§ **What to do**: Please retype the records below exactly, omitting any images.
#####
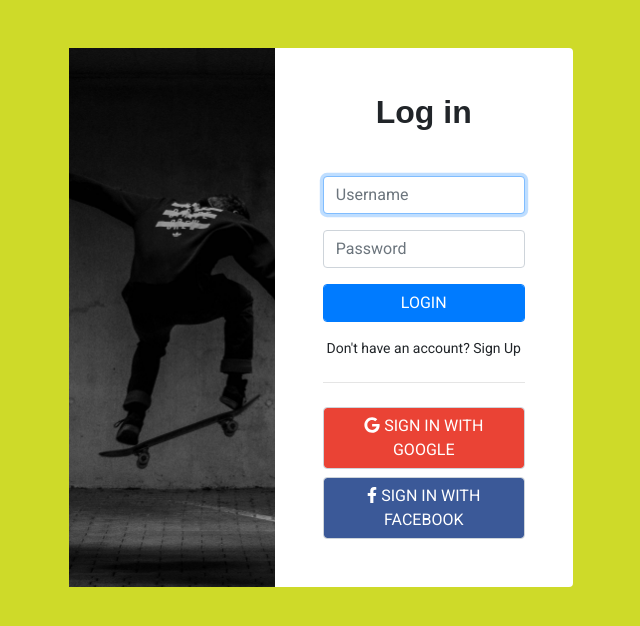
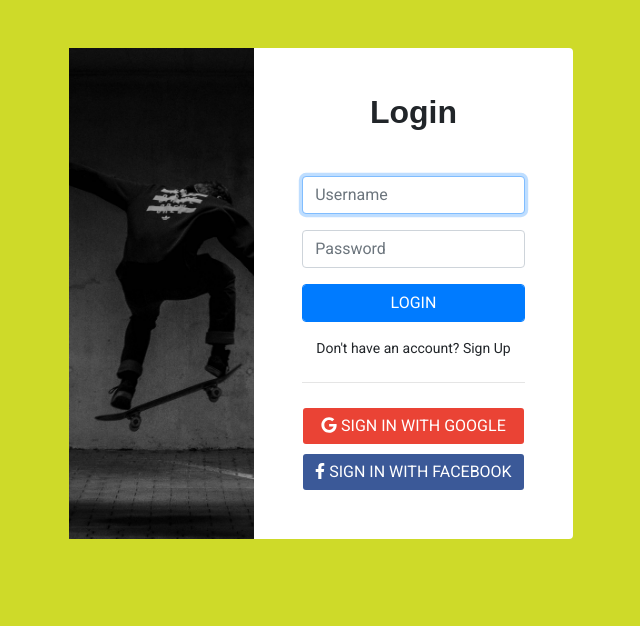
Before and after one commit to imbacuknow/PriorTrain-Angular, an Angular app: page /login in a window 1280 px wide. Shown: the top 626 px of the page, without its empty margins (319-959 px from the left). Built offline with nearby package versions, Linux system fonts and the light colour scheme.

Commit message:
update login-routing and logincomponent

```diff
--- a/src/app/modules/login/login-routing.module.ts
+++ b/src/app/modules/login/login-routing.module.ts
@@ -1,10 +1,11 @@
+import { LanguageListComponent } from './../trainee/language-list/language-list.component';
 import { LoginComponent } from './login.component';
 import { NgModule } from '@angular/core';
 import { RouterModule, Routes } from '@angular/router';
 
 const routes: Routes = [
-  {path: '**', redirectTo: 'login'},
-  {path: "login", component: LoginComponent}
+  { path: "login", component: LoginComponent },
+  { path: "languageList", component: LanguageListComponent }
 ];
 
 @NgModule({
--- a/src/app/modules/login/login.component.html
+++ b/src/app/modules/login/login.component.html
@@ -6,9 +6,8 @@
                <!-- Background image for card set in CSS! -->
             </div>
             <div class="card-body p-5">
-          <h1 class="card-title text-center mb-5">Log in</h1>
+               <h1 class="card-title text-center mb-5">Login</h1>
                <form>
-
                   <div class="mb-3">
                      <input type="text" class="form-control" placeholder="Username" required autofocus>
                   </div>
@@ -21,25 +20,24 @@
                      <button class="btn-primary text-uppercase form-control" type="submit">Login</button>
                   </div>
 
-            <a class="d-block text-center mt-2 medium" >Don't have an account? Sign Up</a>
+                  <a class="d-block text-center mt-2 medium">Don't have an account? Sign Up</a>
 
                   <hr class="my-4">
+               </form>
 
                <div class="d-grid mb-2">
-              <button class="btn-google text-uppercase form-control" type="submit">
+                     <button class="btn btn-google text-uppercase form-control" type="button">
                         <fa-icon [icon]="faGoogle"></fa-icon> Sign in with Google
                      </button>
                   </div>
 
                   <div class="d-grid">
-              <button class="btn-facebook text-uppercase form-control" type="submit">
+                     <button class="btn btn-facebook text-uppercase form-control" type="button">
                         <fa-icon [icon]="faFacebook"></fa-icon> Sign in with Facebook
                      </button>
-            </div>
-
-          </form>
                   </div>
             </div>
          </div>
       </div>
    </div>
+</div>
```
Lines whose indentation alone changed are shown as unchanged.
#####
§ **Output of the task**:
Before and after one commit to imbacuknow/PriorTrain-Angular, an Angular app: page /login in a window 1280 px wide. Shown: the top 626 px of the page, without its empty margins (319-959 px from the left). Built offline with nearby package versions, Linux system fonts and the light colour scheme.

Commit message:
update login-routing and logincomponent

```diff
--- a/src/app/modules/login/login-routing.module.ts
+++ b/src/app/modules/login/login-routing.module.ts
@@ -1,10 +1,11 @@
+import { LanguageListComponent } from './../trainee/language-list/language-list.component';
 import { LoginComponent } from './login.component';
 import { NgModule } from '@angular/core';
 import { RouterModule, Routes } from '@angular/router';
 
 const routes: Routes = [
-  {path: '**', redirectTo: 'login'},
-  {path: "login", component: LoginComponent}
+  { path: "login", component: LoginComponent },
+  { path: "languageList", component: LanguageListComponent }
 ];
 
 @NgModule({
--- a/src/app/modules/login/login.component.html
+++ b/src/app/modules/login/login.component.html
@@ -6,9 +6,8 @@
                <!-- Background image for card set in CSS! -->
             </div>
             <div class="card-body p-5">
-          <h1 class="card-title text-center mb-5">Log in</h1>
+               <h1 class="card-title text-center mb-5">Login</h1>
                <form>
-
                   <div class="mb-3">
                      <input type="text" class="form-control" placeholder="Username" required autofocus>
                   </div>
@@ -21,25 +20,24 @@
                      <button class="btn-primary text-uppercase form-control" type="submit">Login</button>
                   </div>
 
-            <a class="d-block text-center mt-2 medium" >Don't have an account? Sign Up</a>
+                  <a class="d-block text-center mt-2 medium">Don't have an account? Sign Up</a>
 
                   <hr class="my-4">
+               </form>
 
                <div class="d-grid mb-2">
-              <button class="btn-google text-uppercase form-control" type="submit">
+                     <button class="btn btn-google text-uppercase form-control" type="button">
                         <fa-icon [icon]="faGoogle"></fa-icon> Sign in with Google
                      </button>
                   </div>
 
                   <div class="d-grid">
-              <button class="btn-facebook text-uppercase form-control" type="submit">
+                     <button class="btn btn-facebook text-uppercase form-control" type="button">
                         <fa-icon [icon]="faFacebook"></fa-icon> Sign in with Facebook
                      </button>
-            </div>
-
-          </form>
                   </div>
             </div>
          </div>
       </div>
    </div>
+</div>
```
Lines whose indentation alone changed are shown as unchanged.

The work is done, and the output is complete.